In 2016, the programme supported 10 early-career researchers, who attended scientific meetings to present and discuss their work with leading scientists in their fields. We received very positive feedback, as the majority of grantees achieved their goals for promoting their research and setting up new collaborations at the meetings they attended with eLife’s support.
Parthiv Haldipur, a neuroscientist from the Seattle Children's Research Institute, attended the 21st Biennial Meeting of the International Society for Developmental Neuroscience last May. As a result of networking at the conference, Parthiv established two new collaborations with researchers at the University College London.
Heather Garvin, evolutionary biologist from the Mercyhurst University, who was involved in the study ofHomo nalediand attended the American Association of Physical Anthropology’s 85th Annual Meeting, said:

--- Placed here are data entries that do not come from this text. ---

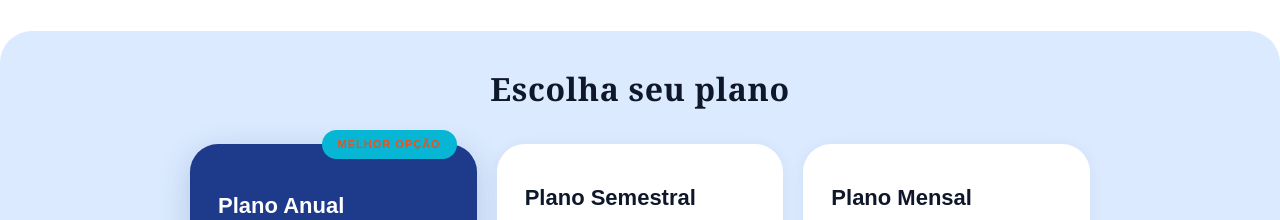
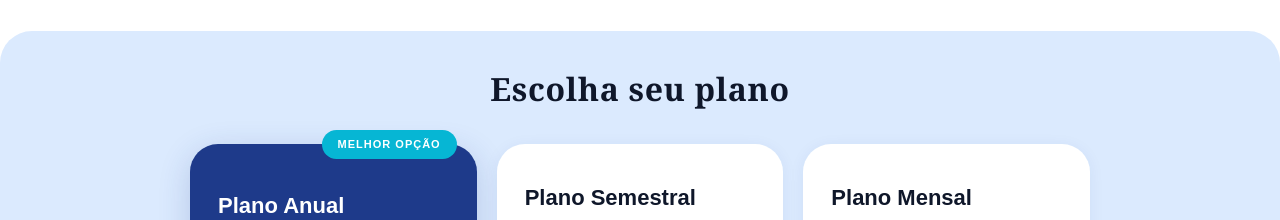
Before and after one commit to rodrigorico312/diagnostico-de-risco, a React (Vite) app: page / in a window 1280 px wide. Shown: the part 2100-2320 px from the top of the page. Built offline with nearby package versions, Linux system fonts and the light colour scheme.

Commit message:
feat: Update plan badge text color
Changes the text color of the plan badge from a contrasting orange to white to improve readability against the turquoise background.

```diff
--- a/src/index.css
+++ b/src/index.css
@@ -157,7 +157,7 @@ section { padding: 0; }
 .plan--pop .plan-old { color: rgba(248, 250, 252, 0.35); }
 .plan--pop .plan-btn { background: #E8521F; color: #FFFFFF; border-color: transparent; }
 .plan--pop .plan-btn:hover { background: #D14A1A; }
-.plan-badge { position: absolute; top: -14px; right: 20px; font-family: Arial, Inter, sans-serif; font-size: 11px; font-weight: 600; letter-spacing: 1px; text-transform: uppercase; background: var(--turquesa); color: #E8521F; padding: 6px 16px; border-radius: 20px; }
+.plan-badge { position: absolute; top: -14px; right: 20px; font-family: Arial, Inter, sans-serif; font-size: 11px; font-weight: 600; letter-spacing: 1px; text-transform: uppercase; background: var(--turquesa); color: #FFFFFF; padding: 6px 16px; border-radius: 20px; }
 .plan-name { font-family: Montserrat, sans-serif; font-size: 22px; font-weight: 700; color: var(--azul-noite); margin-bottom: 4px; }
 .plan-sub { font-family: Arial, Inter, sans-serif; font-size: 13px; color: rgba(15, 23, 42, 0.45); margin-bottom: 20px; }
 .plan-pricing { display: flex; align-items: baseline; gap: 8px; flex-wrap: wrap; margin-bottom: 6px; }
```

“Given that the details of my research have not yet been published, just as I was hoping, I received comments that will help me to strengthen the research before publication. There are a couple of possible collaborations I am exploring following my meeting interactions too, and overall attending the meeting helped me get my name and research out there to the physical anthropology community.”
Adam Kucharski, epidemiologist from the London School of Hygiene and Tropical Medicine, who attended the International Congress for Tropical Medicine and Malaria with the support of the program, reported:

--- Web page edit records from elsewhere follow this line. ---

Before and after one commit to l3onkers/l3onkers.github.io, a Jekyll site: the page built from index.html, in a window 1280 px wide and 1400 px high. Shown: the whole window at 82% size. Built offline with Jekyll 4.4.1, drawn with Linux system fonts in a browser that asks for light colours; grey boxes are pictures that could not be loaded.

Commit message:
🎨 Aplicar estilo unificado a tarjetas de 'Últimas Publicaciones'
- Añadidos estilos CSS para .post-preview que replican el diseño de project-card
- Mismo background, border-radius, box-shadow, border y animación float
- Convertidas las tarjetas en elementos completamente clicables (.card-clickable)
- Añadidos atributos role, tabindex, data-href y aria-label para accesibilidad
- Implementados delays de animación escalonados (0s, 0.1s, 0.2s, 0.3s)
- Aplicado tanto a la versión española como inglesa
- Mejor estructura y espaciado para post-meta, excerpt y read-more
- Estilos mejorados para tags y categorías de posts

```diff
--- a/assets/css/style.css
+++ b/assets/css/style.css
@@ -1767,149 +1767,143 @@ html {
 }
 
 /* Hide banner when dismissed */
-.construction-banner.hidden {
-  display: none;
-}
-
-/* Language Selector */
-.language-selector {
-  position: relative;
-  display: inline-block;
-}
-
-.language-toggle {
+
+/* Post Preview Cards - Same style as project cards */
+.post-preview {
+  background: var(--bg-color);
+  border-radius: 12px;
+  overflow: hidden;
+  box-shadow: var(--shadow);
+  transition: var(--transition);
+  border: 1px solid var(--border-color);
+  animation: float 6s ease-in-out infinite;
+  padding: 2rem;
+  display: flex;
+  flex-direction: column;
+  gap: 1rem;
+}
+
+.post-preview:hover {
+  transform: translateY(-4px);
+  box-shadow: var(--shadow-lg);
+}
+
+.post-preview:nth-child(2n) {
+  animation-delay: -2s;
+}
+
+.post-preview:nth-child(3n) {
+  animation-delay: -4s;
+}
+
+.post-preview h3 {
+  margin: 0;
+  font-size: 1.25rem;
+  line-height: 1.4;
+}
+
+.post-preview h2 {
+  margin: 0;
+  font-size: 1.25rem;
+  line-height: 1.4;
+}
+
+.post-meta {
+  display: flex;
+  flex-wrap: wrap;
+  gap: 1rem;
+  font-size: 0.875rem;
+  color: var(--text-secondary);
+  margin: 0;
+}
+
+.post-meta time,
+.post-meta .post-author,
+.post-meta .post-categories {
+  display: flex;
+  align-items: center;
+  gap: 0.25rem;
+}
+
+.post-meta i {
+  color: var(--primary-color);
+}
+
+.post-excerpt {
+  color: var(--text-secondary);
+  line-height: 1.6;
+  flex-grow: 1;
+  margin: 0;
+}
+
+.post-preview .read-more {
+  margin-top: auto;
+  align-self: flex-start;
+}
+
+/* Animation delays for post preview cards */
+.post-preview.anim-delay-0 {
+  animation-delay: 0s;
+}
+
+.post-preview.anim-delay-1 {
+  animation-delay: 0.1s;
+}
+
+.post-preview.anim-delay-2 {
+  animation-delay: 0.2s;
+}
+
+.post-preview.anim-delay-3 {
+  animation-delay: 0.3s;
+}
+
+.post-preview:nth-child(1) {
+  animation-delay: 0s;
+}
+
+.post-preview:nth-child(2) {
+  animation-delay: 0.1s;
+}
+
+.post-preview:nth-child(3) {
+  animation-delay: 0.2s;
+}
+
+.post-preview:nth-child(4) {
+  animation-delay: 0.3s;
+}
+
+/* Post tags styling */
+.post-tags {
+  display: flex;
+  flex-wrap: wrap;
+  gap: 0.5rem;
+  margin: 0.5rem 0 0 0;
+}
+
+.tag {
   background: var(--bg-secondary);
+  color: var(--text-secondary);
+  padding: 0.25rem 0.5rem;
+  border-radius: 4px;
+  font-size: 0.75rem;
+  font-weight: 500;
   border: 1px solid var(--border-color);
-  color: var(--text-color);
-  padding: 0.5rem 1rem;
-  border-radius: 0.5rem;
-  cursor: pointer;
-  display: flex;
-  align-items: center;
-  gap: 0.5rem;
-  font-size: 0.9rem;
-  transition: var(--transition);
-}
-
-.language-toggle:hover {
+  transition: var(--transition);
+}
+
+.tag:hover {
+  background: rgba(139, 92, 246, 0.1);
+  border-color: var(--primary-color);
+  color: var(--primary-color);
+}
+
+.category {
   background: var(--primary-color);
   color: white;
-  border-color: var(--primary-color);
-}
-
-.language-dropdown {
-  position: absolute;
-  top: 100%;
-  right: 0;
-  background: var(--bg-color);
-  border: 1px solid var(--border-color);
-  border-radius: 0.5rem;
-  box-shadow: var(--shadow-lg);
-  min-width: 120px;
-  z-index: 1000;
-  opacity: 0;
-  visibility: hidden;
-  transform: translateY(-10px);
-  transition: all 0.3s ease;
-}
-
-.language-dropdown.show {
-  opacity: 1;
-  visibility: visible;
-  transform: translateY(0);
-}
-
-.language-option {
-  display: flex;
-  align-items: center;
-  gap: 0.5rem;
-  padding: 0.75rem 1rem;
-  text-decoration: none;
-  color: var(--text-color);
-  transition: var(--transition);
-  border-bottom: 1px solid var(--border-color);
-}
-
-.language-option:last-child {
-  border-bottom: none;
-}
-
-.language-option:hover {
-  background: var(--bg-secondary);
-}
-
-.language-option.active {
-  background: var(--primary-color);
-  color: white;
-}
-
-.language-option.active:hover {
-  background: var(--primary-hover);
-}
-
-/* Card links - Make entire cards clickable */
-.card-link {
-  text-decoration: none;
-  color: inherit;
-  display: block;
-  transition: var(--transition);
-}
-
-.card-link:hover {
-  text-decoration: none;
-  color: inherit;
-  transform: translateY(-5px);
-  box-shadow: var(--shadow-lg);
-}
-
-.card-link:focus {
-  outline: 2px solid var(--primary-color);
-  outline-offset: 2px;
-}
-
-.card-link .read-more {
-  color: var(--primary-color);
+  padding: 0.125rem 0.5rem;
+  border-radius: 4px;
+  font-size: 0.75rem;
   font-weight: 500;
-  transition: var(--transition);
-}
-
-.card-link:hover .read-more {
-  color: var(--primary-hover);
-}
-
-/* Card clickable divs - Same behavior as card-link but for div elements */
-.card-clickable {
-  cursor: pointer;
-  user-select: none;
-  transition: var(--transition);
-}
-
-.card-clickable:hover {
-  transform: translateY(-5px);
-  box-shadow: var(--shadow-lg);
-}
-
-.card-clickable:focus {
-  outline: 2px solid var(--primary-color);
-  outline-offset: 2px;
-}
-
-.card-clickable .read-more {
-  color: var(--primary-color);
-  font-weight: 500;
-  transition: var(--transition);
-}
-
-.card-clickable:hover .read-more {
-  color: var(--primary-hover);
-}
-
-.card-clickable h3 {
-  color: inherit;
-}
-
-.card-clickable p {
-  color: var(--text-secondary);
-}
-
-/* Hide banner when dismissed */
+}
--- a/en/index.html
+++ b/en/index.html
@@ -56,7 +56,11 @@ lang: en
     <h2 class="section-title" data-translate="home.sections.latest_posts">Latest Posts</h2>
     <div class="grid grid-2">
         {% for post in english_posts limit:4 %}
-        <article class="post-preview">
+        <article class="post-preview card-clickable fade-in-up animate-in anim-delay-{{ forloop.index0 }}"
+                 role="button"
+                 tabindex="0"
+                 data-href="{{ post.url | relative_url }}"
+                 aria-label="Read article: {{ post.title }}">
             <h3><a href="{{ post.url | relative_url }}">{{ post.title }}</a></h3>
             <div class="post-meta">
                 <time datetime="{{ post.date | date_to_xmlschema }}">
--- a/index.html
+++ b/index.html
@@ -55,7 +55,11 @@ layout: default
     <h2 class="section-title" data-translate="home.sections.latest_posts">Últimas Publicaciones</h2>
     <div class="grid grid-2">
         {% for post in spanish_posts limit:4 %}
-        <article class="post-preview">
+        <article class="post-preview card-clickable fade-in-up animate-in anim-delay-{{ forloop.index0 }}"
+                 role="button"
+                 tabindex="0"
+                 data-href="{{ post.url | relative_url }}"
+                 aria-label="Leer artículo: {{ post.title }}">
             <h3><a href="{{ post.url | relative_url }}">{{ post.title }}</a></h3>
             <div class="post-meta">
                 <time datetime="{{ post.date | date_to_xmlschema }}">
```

“There were several questions about how our analysis could be extended to other settings, and in follow-up correspondence researchers have also asked about how the methodology might be applied to their questions and data sets.”
We encourage postdoctoral and independent scientists with up to five years of active research experience, and who have authored or co-authored a research paper published (or accepted for publication) at eLife, to apply online with our simple application form. Please review the updated terms and conditions before applying.

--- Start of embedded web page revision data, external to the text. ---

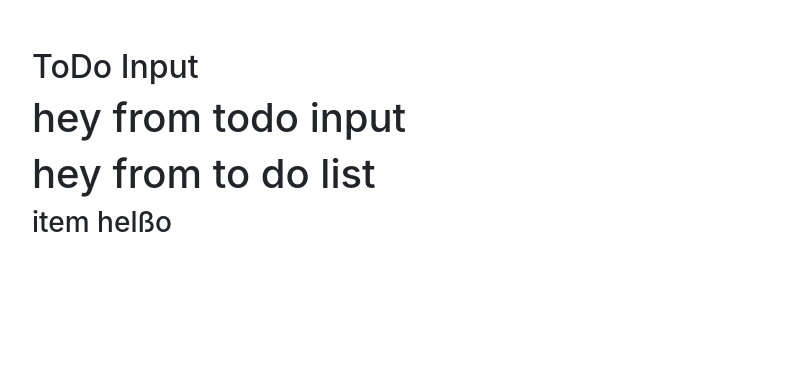
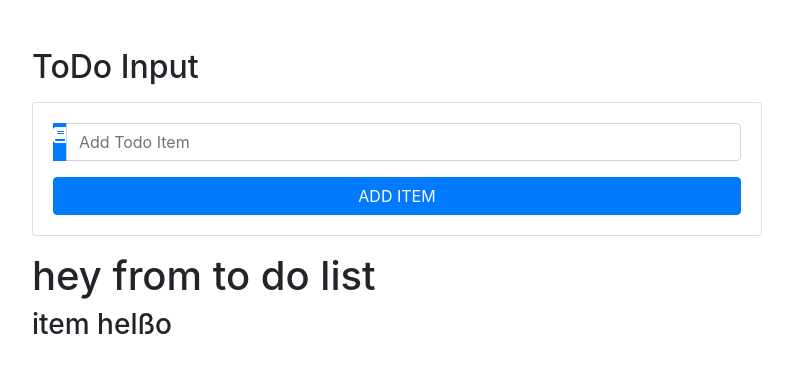
Before and after one commit to trudova/TodoList_trudova, a React (Create React App) app: page / in a window 1280 px wide. Shown: the top 372 px of the page, without its empty margins (243-1036 px from the left). Built offline with nearby package versions, Linux system fonts and the light colour scheme.

Commit message:
set up input

```diff
--- a/src/components/TodoInput.js
+++ b/src/components/TodoInput.js
@@ -2,9 +2,22 @@
 
 export default class TodoInput extends Component {
     render() {
+        const {item, handleChange,handleSubmit,editItem} = this.props;
         return (
-            <div>
-               <h1>hey from todo input</h1>
+            <div className='card card-body my-3' >
+               <form onSubmit={handleSubmit}>
+                   <div className='input-group' >
+                       <div className='input-group-prepend' >
+                           <div className='input-goup-text bg-primary text-white'>
+                            <i className='fas fa-book'/>
+                           </div>
+                       </div>
+                    <input className='form-control text-capitalize' placeholder='add todo item' type='text' value={item} onChange={handleChange}/>
+                   </div>
+                   <button type='submit' className='btn btn-block btn-primary mt-3 text-uppercase'>add item</button>
+               </form>
+
+
             </div>
         )
     }
```
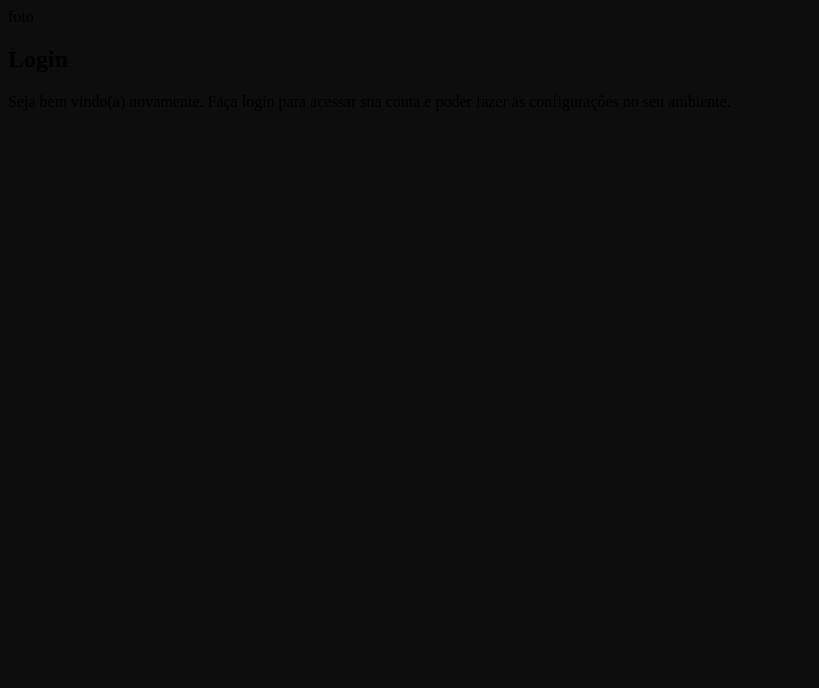
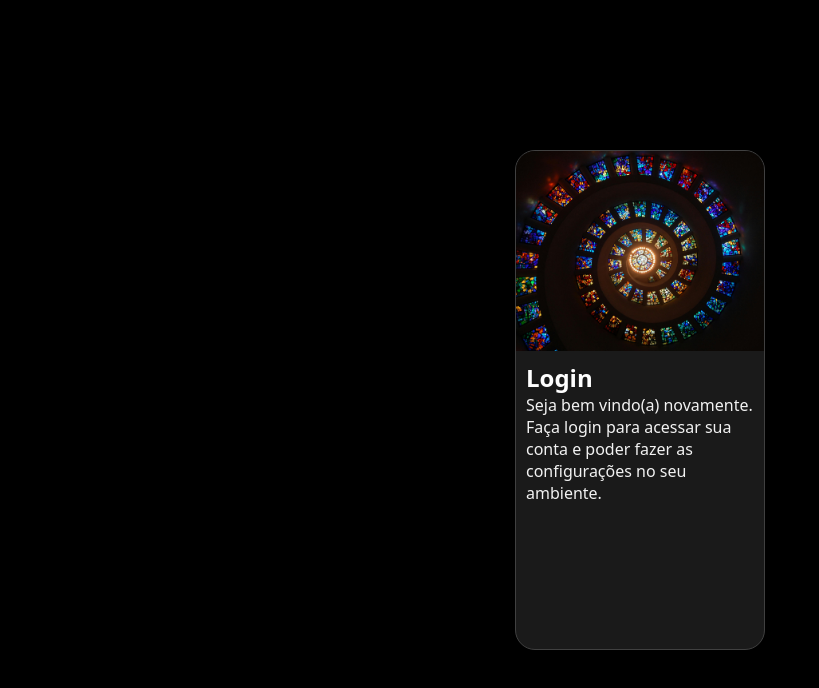
Before and after one commit to RyanRSR/projeto-login, a plain HTML site: page index.html in a window 1280 px wide. Shown: the whole page, without its empty margins (0-819 px from the left). Drawn offline with Linux system fonts and the light colour scheme.

Commit message:
Palheta de cores e estrutura inicial da tela de login

```diff
--- a/estilos/style.css
+++ b/estilos/style.css
@@ -5,12 +5,70 @@
 
 
 :root{
---caixa: hsl(0 0% 5%);
+--fundo: hsl(0 0% 0%);
+--caixa: hsl(0 0% 10%);
+--bg-imagens: hsl(0 0% 15%);
 --bordas: hsl(0 0% 25%);
---texto: hsl(0 0% 100%);
+--titulo: hsl(0 0% 100%);
+--texto: hsl(10 0% 95%);
+
 
 }
 
-body{
+*{
+    font-family:  system-ui, -apple-system, BlinkMacSystemFont, 'Segoe UI', Roboto, Oxygen, Ubuntu, Cantarell, 'Open Sans', 'Helvetica Neue', sans-serif;
+    padding: 0px;
+    margin: 0px;
+    box-sizing: border-box;
+}
+
+body, html{
+    background-color: var(--fundo);
+    height: 100vh;
+    width: 100vw;
+}
+
+main{
+    position: relative;
+    height: 100vh;
+    width: 100vw;
+}
+
+section#login{
+    position: absolute;
+    top: 50%;
+    left:50%;
+    transform:translate(-50%, -50%) ;
+    overflow: hidden;
+
     background-color: var(--caixa);
+    border: 1px solid var(--bordas);
+
+    border-radius: 20px;
+    width: 250px;
+    height: 500px;
+    margin: auto;
+
+
 }
+
+section#login > div#imagem{
+    display: block;
+    background:var(--bg-imagens) url(../imagens/pattern.jpg) no-repeat center center ;
+    height: 200px;
+    background-size: cover  ;
+}
+
+section#login > div#formulario{
+    display:block;
+    padding: 10px;
+}
+
+section#login > div#formulario > h1{
+
+    color: var(--titulo);
+}
+
+section#login > div#formulario > p{
+    color: var(--texto);
+}
--- a/index.html
+++ b/index.html
@@ -11,7 +11,7 @@
     <main>
         <section id="login">
             <div id="imagem">
-                foto
+                <!--Aqui vai a imagem-->
             </div>
             <div id="formulario">
                 <h1>Login</h1>
```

Applicants who have had an abstract of high scientific merit already accepted for presentation at their chosen meeting will be treated with priority.
We especially welcome applications from researchers requiring international travel to their meeting of choice.
The table below lists all the deadlines for eLife’s early-career travel grants in 2017. We also list the dates when we plan to announce the results of each round.
|Subject group||Deadline 1||Announcing results||Deadline 2||Announcing results||Deadline 3||Announcing results|
|A) Biochemistry/Biophysics and Structural Biology/Computational and Systems Biology||April 3||April||June 5||June||September 4||September|
|B) Epidemiology and Global Health/ Human Biology and Medicine||April 3||April||June 5||June||September 4||September|
|C) Cell Biology/Developmental Biology and Stem Cells||April 3||April||June 5||June||September 4||September|
|D) Immunology / Microbiology and infectious disease||May 1||May||July 3||July||October 2||October|
|E) Cancer Biology/ Genes and Chromosomes||May 1||May||July 3||July||October 2||October|
|F) Genomics and Evolutionary Biology/Ecology/Plant Biology||May 1||May||July 3||July||October 2||October|
|G) Neuroscience||May 1||May||September 4||September|
At each round of funding in each of the seven broad disciplines listed in the table, we offer one travel grant of up to $1,000. There will be up to 20 available grants through the course of the year.
Please note that applications received after any of the deadlines will be considered with the next available round in the same discipline, but not after the final deadline has passed.